(Dataset items)

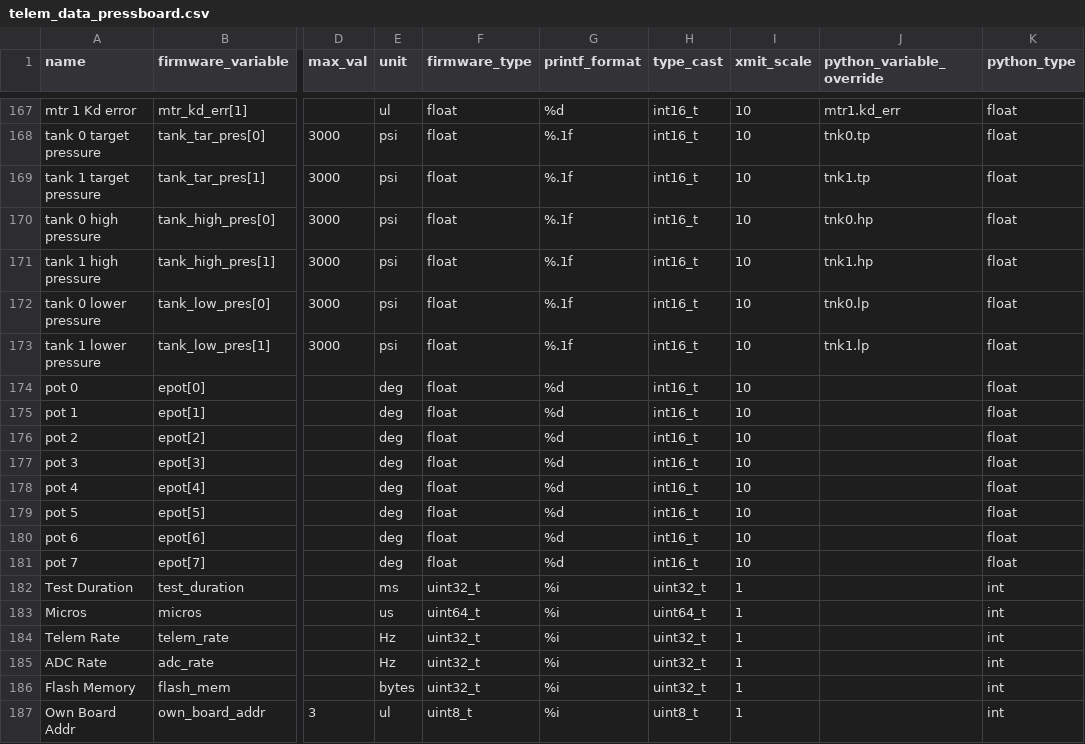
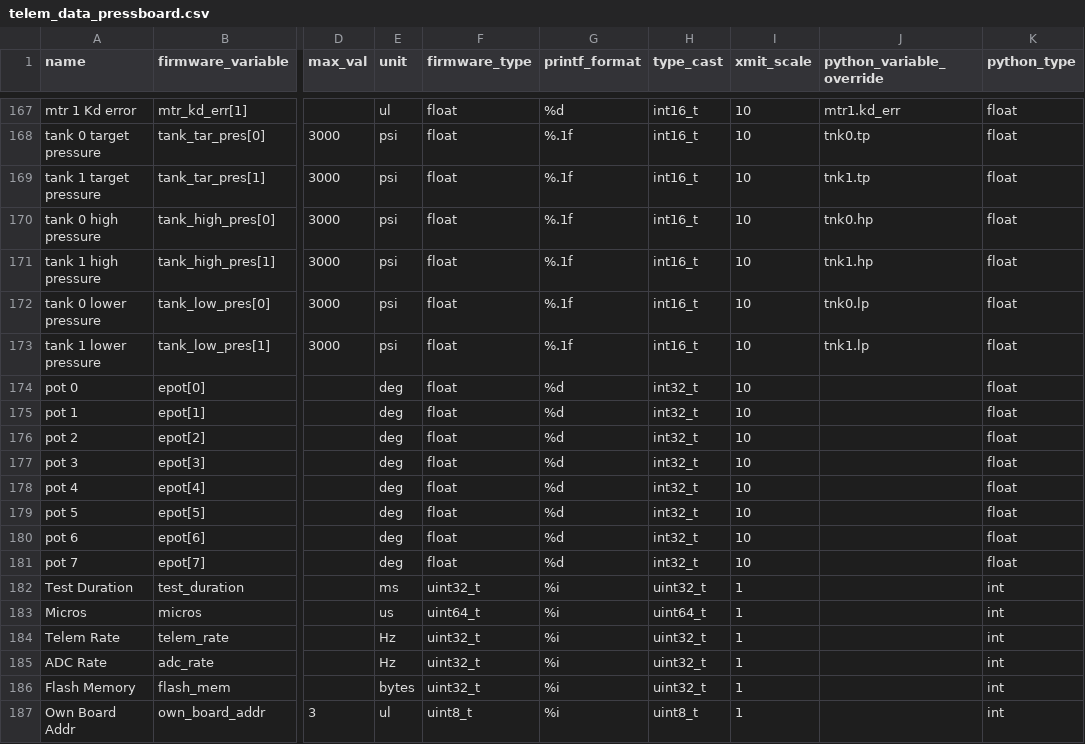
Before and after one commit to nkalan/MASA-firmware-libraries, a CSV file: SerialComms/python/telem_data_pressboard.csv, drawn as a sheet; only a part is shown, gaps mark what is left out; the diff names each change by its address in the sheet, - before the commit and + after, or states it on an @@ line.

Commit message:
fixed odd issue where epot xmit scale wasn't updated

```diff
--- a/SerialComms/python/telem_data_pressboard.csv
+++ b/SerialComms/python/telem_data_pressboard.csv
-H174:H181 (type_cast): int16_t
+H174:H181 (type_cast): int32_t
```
==
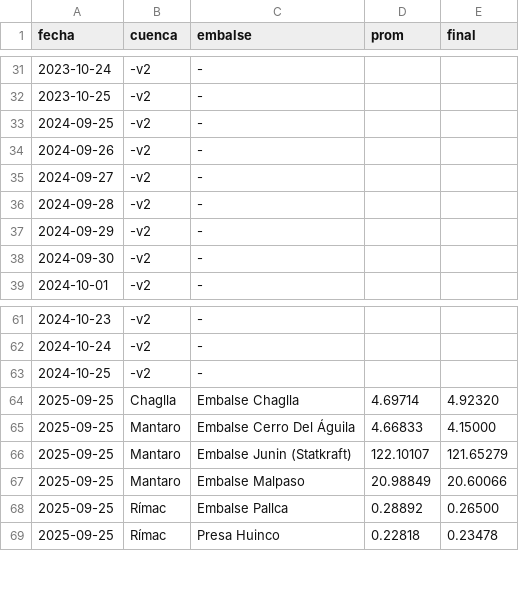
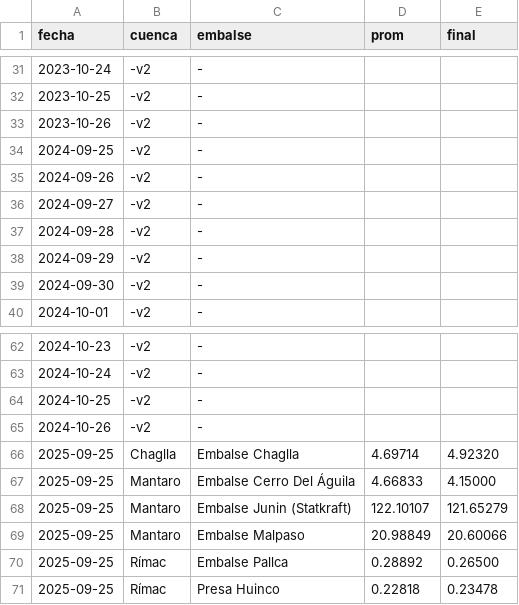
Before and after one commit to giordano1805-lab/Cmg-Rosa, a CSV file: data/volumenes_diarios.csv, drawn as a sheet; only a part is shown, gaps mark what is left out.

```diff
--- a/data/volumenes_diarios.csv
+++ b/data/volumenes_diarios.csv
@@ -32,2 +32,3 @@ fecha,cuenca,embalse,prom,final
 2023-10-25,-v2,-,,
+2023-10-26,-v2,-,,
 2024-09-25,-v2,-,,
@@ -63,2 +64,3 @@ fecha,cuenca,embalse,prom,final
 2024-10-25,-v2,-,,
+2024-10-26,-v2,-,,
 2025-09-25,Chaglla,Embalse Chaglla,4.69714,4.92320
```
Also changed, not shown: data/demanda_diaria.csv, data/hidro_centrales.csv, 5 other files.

DIRECTIONS –
Show every line above in which the word "python" is found.

OUTPUT FOR THIS EXERCISE –
Before and after one commit to nkalan/MASA-firmware-libraries, a CSV file: SerialComms/python/telem_data_pressboard.csv, drawn as a sheet; only a part is shown, gaps mark what is left out; the diff names each change by its address in the sheet, - before the commit and + after, or states it on an @@ line.
--- a/SerialComms/python/telem_data_pressboard.csv
+++ b/SerialComms/python/telem_data_pressboard.csv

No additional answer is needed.